The UK is still part of the EU. So I am wondering, what is the legal basis of the decision to remove the words 'European Union' from the cover of UK passports issued since March 29th 2019 (the original date set for the UK leaving the EU)?
In short: putting it on to begin with is optional.
Quoting a European parliament answer to a similar question (emphasis mine):
What is commonly called an ‘EU passport’ is in fact a national passport established under the national laws of the Member States and issued to their citizens. Under EC law(1) only the security features and the biometric identifiers included in the passport chip have been harmonised on a legal basis relating to the Schengen acquis on crossing the external borders.
The current format of the EU passport contains common features on which Member States have agreed in non-binding resolutions(2) such as for example paper size, the burgundy coloured cover, similar typeface for name and the use of the words ‘European Union’ in the country's official language on the cover. This can be seen as contributing to citizens' identification with the EU and raising their awareness about their common status as EU citizens.
Refs 1 and 2 are:
Council Regulation (EC) No 2252/2004 of 13.12.2004 on standards for security features and biometrics in passports and travel documents issued by Member States; OJ L 385, 29.12.2004, p. 1-6 — as amended.
23.6.1981 — Resolution of the Representatives of the Governments of the Member States of the European Communities, meeting within the Council of 23 June 1981, OJ C 241, 19.9.1981 p. 1-7.
Both the Burgundy color and the words 'European Union' are recommended as part of passports issued by member states, but neither are compulsory.
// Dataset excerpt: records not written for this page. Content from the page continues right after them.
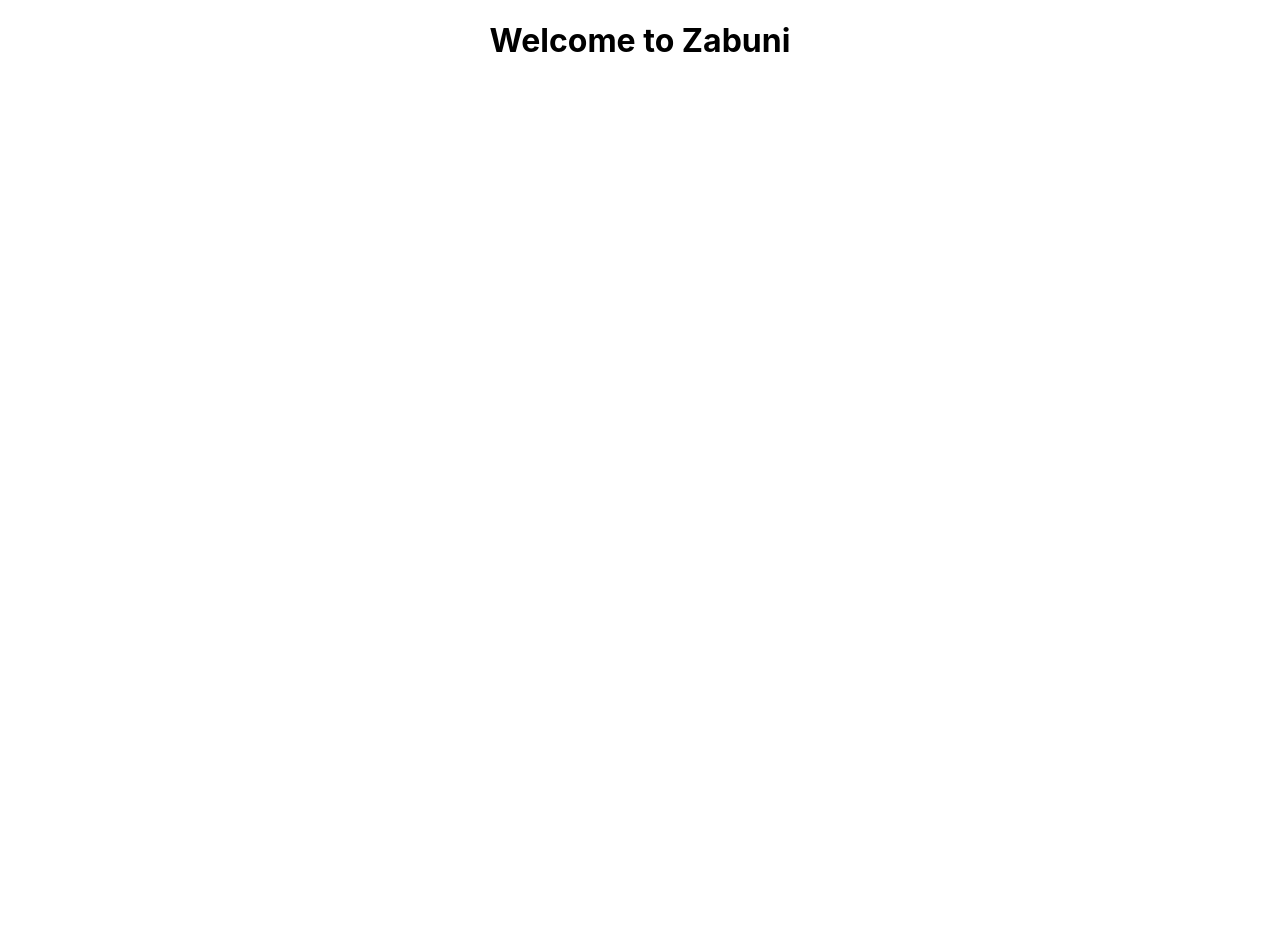
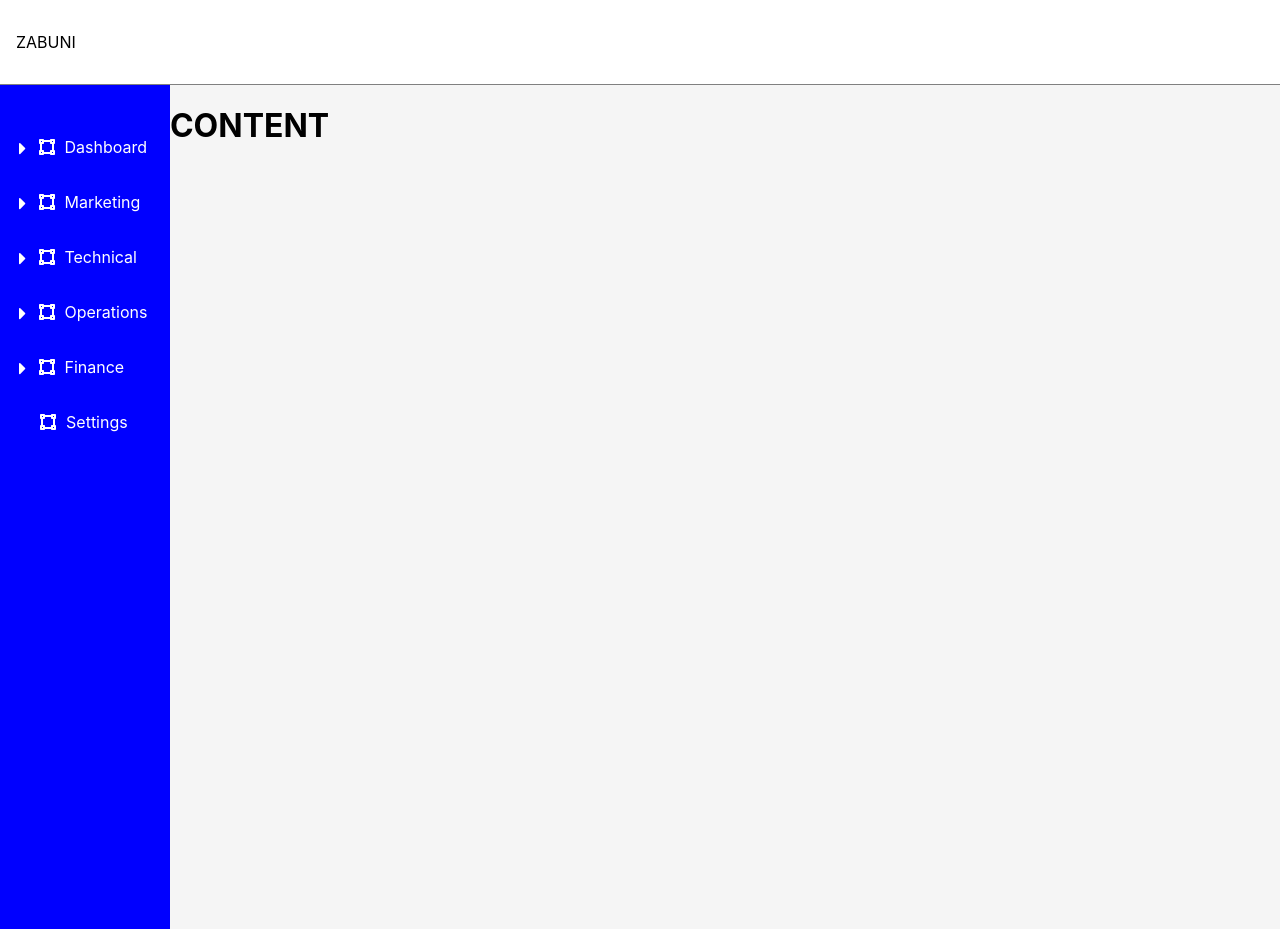
Before and after one commit to Adesanza/oe-zabuni, a React (Create React App) app: page / in a window 1280 px wide. Before the commit the page ends 800 px from the top, so only its background shows below. Built offline with nearby package versions, Linux system fonts and the light colour scheme.

Commit message:
implement side navigation with dropdowns

```diff
--- a/package.json
+++ b/package.json
@@ -6,8 +6,13 @@
     "@testing-library/jest-dom": "^5.11.9",
     "@testing-library/react": "^11.2.5",
     "@testing-library/user-event": "^12.8.1",
+    "bootstrap": "^4.6.0",
+    "jquery": "^3.6.0",
+    "popper.js": "^1.16.1",
     "react": "^17.0.1",
     "react-dom": "^17.0.1",
+    "react-icons": "^4.2.0",
+    "react-router-dom": "^5.2.0",
     "react-scripts": "4.0.3",
     "web-vitals": "^1.1.0"
   },
--- a/src/App.js
+++ b/src/App.js
@@ -1,10 +1,13 @@
 import './App.css';
+import Header from './components/header/header';
+import Dashboard from './pages/dashboard/dashboard';
 
-function App() {
+const App = () => {
   return (
-    <div className="App">
-     <h1>Welcome to Zabuni</h1>
-    </div>
+    <>
+    <Header />
+    <Dashboard />
+    </>
   );
 }
 
--- /dev/null
+++ b/src/components/header/header.css
@@ -0,0 +1,4 @@
+.header {
+    border-bottom: 1px solid grey;
+    padding: 1rem;
+}
--- /dev/null
+++ b/src/components/header/header.jsx
@@ -0,0 +1,12 @@
+
+import './header.css';
+
+const Header = () => {
+    return (
+        <header className="header">
+            <p>ZABUNI</p>
+        </header>
+    )
+}
+
+export default Header;
--- /dev/null
+++ b/src/components/side-bar-dropdown/side-bar-dropdown.css
@@ -0,0 +1,44 @@
+.side-bar-dropdown {
+    color: white;
+    margin-bottom: 1rem;
+}
+/* .side-bar-dropdown P, .side-bar-dropdown span {
+    margin: 0;
+} */
+
+.sidebar-dropdown-toggle {
+    display: flex;
+    flex-flow: row nowrap;
+    padding: .59rem .79rem;
+    text-transform: capitalize;
+    cursor: pointer;
+}
+.sidebar-dropdown-active {
+    background-color: white;
+    color: blue;
+}
+.sidebar-dropdown-toggle > * {
+    /* display: inline-block; */
+    padding-right: .62rem;
+    align-self: flex-start;
+}
+
+.sidebar-dropdown-toggle > span:first-child {
+    padding-right: .42rem;
+    font-size: 1.2rem;
+}
+.sidebar-dropdown-toggle > span:last-child, .sidebar-dropdown-toggle > span:first-child {
+   line-height: 1rem;
+}
+
+.sidebar-dropdown-content {
+    padding-left: 3.37rem;
+}
+
+.sidebar-dropdown-content > * {
+    margin: .56rem 0;
+    font-weight: lighter;
+}
+.sidebar-dropdown-content > *:first-child {
+    font-weight: 500;
+}
--- /dev/null
+++ b/src/components/side-bar-dropdown/side-bar-dropdown.jsx
@@ -0,0 +1,29 @@
+import { FaVectorSquare, FaCaretRight, FaCaretDown } from "react-icons/fa";
+import './side-bar-dropdown.css';
+
+const SidebarDropdown = ({ data, handleActiveSidebar, children }) => {
+    return (
+        <div className="side-bar-dropdown">
+            <div className={`${data.active && 'sidebar-dropdown-active'} sidebar-dropdown-toggle`} onClick={() => handleActiveSidebar(data.title)}>
+                    {
+                        data.active ?
+                        (<span><FaCaretDown/></span>)
+                        :
+                        (<span><FaCaretRight/></span>)
+                    }
+                <span><FaVectorSquare/></span>
+                <span>{data.title}</span>
+            </div>
+            {
+                data.active ?
+                <div className="sidebar-dropdown-content">
+                        { children }
+                    </div>
+                :
+                null
+            }
+        </div>
+    )
+}
+
+export default SidebarDropdown;
--- /dev/null
+++ b/src/components/side-bar/side-bar.css
@@ -0,0 +1,25 @@
+.side-bar {
+    background-color: blue;
+    height: 100vh;
+    flex-basis: 12%;
+    padding-top: 2.78rem;
+}
+
+.sidebar-settings {
+    display: flex;
+    flex-flow: row nowrap;
+    /* justify-content: space-evenly; */
+    padding: .59rem .79rem;
+    color: white;
+    text-transform: capitalize;
+    cursor: pointer;
+}
+
+.sidebar-settings > *:first-child {
+    padding-left: 1.72rem;
+    align-self: flex-start;
+}
+.sidebar-settings > *:last-child {
+    padding-left: .62rem;
+    line-height: 1rem;
+}
--- /dev/null
+++ b/src/components/side-bar/side-bar.jsx
@@ -0,0 +1,53 @@
+import { useState } from 'react';
+import { FaVectorSquare } from "react-icons/fa";
+import SidebarDropdown from '../side-bar-dropdown/side-bar-dropdown';
+import './side-bar.css';
+import { dropdownData } from './sidebar-dropdown-data';
+
+const SideBar = () => {
+    const [activeSidebar, setactiveSidebar] = useState(dropdownData);
+    // console.log("state",activeSidebar === dropdownData)
+    const handleActiveSidebar = (sidebarTitle) => {
+        const updateSidebar = {...activeSidebar};
+        // console.log("updayte",updateSidebar == dropdownData);
+        console.log("title",sidebarTitle)
+        // updateSidebar[sidebarTitle].active = !updateSidebar[sidebarTitle].active;
+        console.log("data",updateSidebar)
+        setactiveSidebar({...dropdownData,[sidebarTitle]:{active: !updateSidebar[sidebarTitle].active,title:sidebarTitle}});
+    }
+    return (
+        <div className="side-bar">
+            <SidebarDropdown data={activeSidebar.dashboard} handleActiveSidebar={handleActiveSidebar} >
+                    <p>Inventory</p>
+                    <p>People</p>
+                    <p>Campaign</p>
+                </SidebarDropdown>
+            <SidebarDropdown data={activeSidebar.marketing} handleActiveSidebar={handleActiveSidebar} >
+                    <p>Yaba market</p>
+                    <p>Kogi market</p>
+                    <p>Enugu market</p>
+                </SidebarDropdown>
+            <SidebarDropdown data={activeSidebar.technical} handleActiveSidebar={handleActiveSidebar} >
+                        <p>Javascript</p>
+                        <p>React</p>
+                        <p>Firebase</p>
+                </SidebarDropdown>
+            <SidebarDropdown data={activeSidebar.operations} handleActiveSidebar={handleActiveSidebar} >
+                            <p>Addition</p>
+                            <p>Multiplication</p>
+                            <p>Division</p>
+                </SidebarDropdown>
+            <SidebarDropdown data={activeSidebar.finance} handleActiveSidebar={handleActiveSidebar} >
+                            <p>Dollar</p>
+                            <p>Naira</p>
+                            <p>Kobo</p>
+                </SidebarDropdown>
+            <div className="sidebar-settings">
+                <span><FaVectorSquare/></span>
+                <span>settings</span>
+            </div>
+        </div>
+    )
+}
+
+export default SideBar;
--- /dev/null
+++ b/src/components/side-bar/sidebar-dropdown-data.js
@@ -0,0 +1,22 @@
+export const dropdownData =  {
+    dashboard: {
+        active: false,
+        title: "dashboard"
+    },
+    marketing: {
+        active: false,
+        title: "marketing"
+    },
+    technical: {
+        active: false,
+        title: "technical"
+    },
+    operations: {
+        active: false,
+        title: "operations"
+    },
+    finance: {
+        active: false,
+        title: "finance"
+    },
+};
--- /dev/null
+++ b/src/pages/dashboard/dashboard.css
@@ -0,0 +1,8 @@
+.dashboard {
+    display: flex;
+    justify-content: space-between;
+}
+.dashboard-content {
+    background-color: whitesmoke;
+    flex-basis: 88%;
+}
--- /dev/null
+++ b/src/pages/dashboard/dashboard.jsx
@@ -0,0 +1,15 @@
+import SideBar from '../../components/side-bar/side-bar';
+import './dashboard.css';
+
+const Dashboard = () => {
+    return (
+        <div className="dashboard">
+            <SideBar />
+            <div className="dashboard-content">
+        <h1>CONTENT</h1>
+            </div>
+        </div>
+    )
+}
+
+export default Dashboard;
```
Also changed, not shown: 1 other file (tests, documents, lock files or other folders).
As such, the legal basis of the UK's decision is: there's no legal basis for this to be illegal.